As of this writing, only one of the Republican frontrunners for the presidential nomination — Mitt Romney — is not a creationist. Granted, the 2012 Republican field is currently limited to just the usual suspects (2008 also-rans like Mike Huckabee), Newt Gingrich, and Sarah Palin, but still, something to consider.
Against this background, HotAir attempts to argue, by necessity we assume, that a decent understanding of science is not necessary for high office. But the article misses the point (especially when comparing the Bible’s historical authority to its scientific authority… wow.). It’s not that religion and science can’t co-exist (they can). Or that we should care about how our candidates moderate that conflict which exists between the two disciplines. But we should care that they try, and those creationists that populate the Republican field are not that thoughtful type. Rather, they’re the type to reject not just abiogenesis-leading-to-evolution as an explanation for the origins of life, but even the idea of a watchmaker God, who sets up the world’s processes, including natural selection, and then lets the processes run as designed. This idea, theistic evolution, is vastly different from intelligent design, and a harmless way to acknowledge the agency of a god, while engaging fully in, and crediting, the scientific process. This, the front-runners won’t do.

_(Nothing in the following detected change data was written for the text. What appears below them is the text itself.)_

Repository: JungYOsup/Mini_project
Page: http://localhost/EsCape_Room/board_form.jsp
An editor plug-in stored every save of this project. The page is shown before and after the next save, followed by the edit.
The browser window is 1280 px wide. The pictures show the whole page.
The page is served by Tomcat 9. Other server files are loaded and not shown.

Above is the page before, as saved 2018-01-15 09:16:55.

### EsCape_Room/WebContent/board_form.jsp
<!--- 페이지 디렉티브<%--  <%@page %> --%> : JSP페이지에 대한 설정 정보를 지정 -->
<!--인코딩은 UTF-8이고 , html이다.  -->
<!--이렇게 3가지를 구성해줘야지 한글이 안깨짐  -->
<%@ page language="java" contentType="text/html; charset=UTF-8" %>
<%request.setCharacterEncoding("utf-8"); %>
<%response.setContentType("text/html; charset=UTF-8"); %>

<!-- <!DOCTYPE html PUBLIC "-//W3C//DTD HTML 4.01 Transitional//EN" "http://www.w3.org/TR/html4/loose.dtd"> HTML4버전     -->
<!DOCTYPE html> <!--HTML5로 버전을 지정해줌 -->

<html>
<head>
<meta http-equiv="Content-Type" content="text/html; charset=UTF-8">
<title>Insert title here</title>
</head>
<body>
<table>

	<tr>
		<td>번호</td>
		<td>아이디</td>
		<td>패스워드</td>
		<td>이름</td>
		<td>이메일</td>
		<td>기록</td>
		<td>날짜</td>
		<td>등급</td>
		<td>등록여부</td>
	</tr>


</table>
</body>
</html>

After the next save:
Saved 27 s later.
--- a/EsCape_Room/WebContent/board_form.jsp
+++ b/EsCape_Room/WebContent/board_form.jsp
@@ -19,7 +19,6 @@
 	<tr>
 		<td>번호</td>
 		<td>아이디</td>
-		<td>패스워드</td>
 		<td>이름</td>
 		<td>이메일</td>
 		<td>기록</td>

The point isn’t that Palin, Huckabee, Gingrich, etc., etc., selected poorly among available theories, or that their personal beliefs should matter. It’s that arguing for the teaching of creationism can be explained by only two things: a complete misunderstanding of the scientific method, and its importance to the modern world, or shameless pandering. Both render them unfit for national office.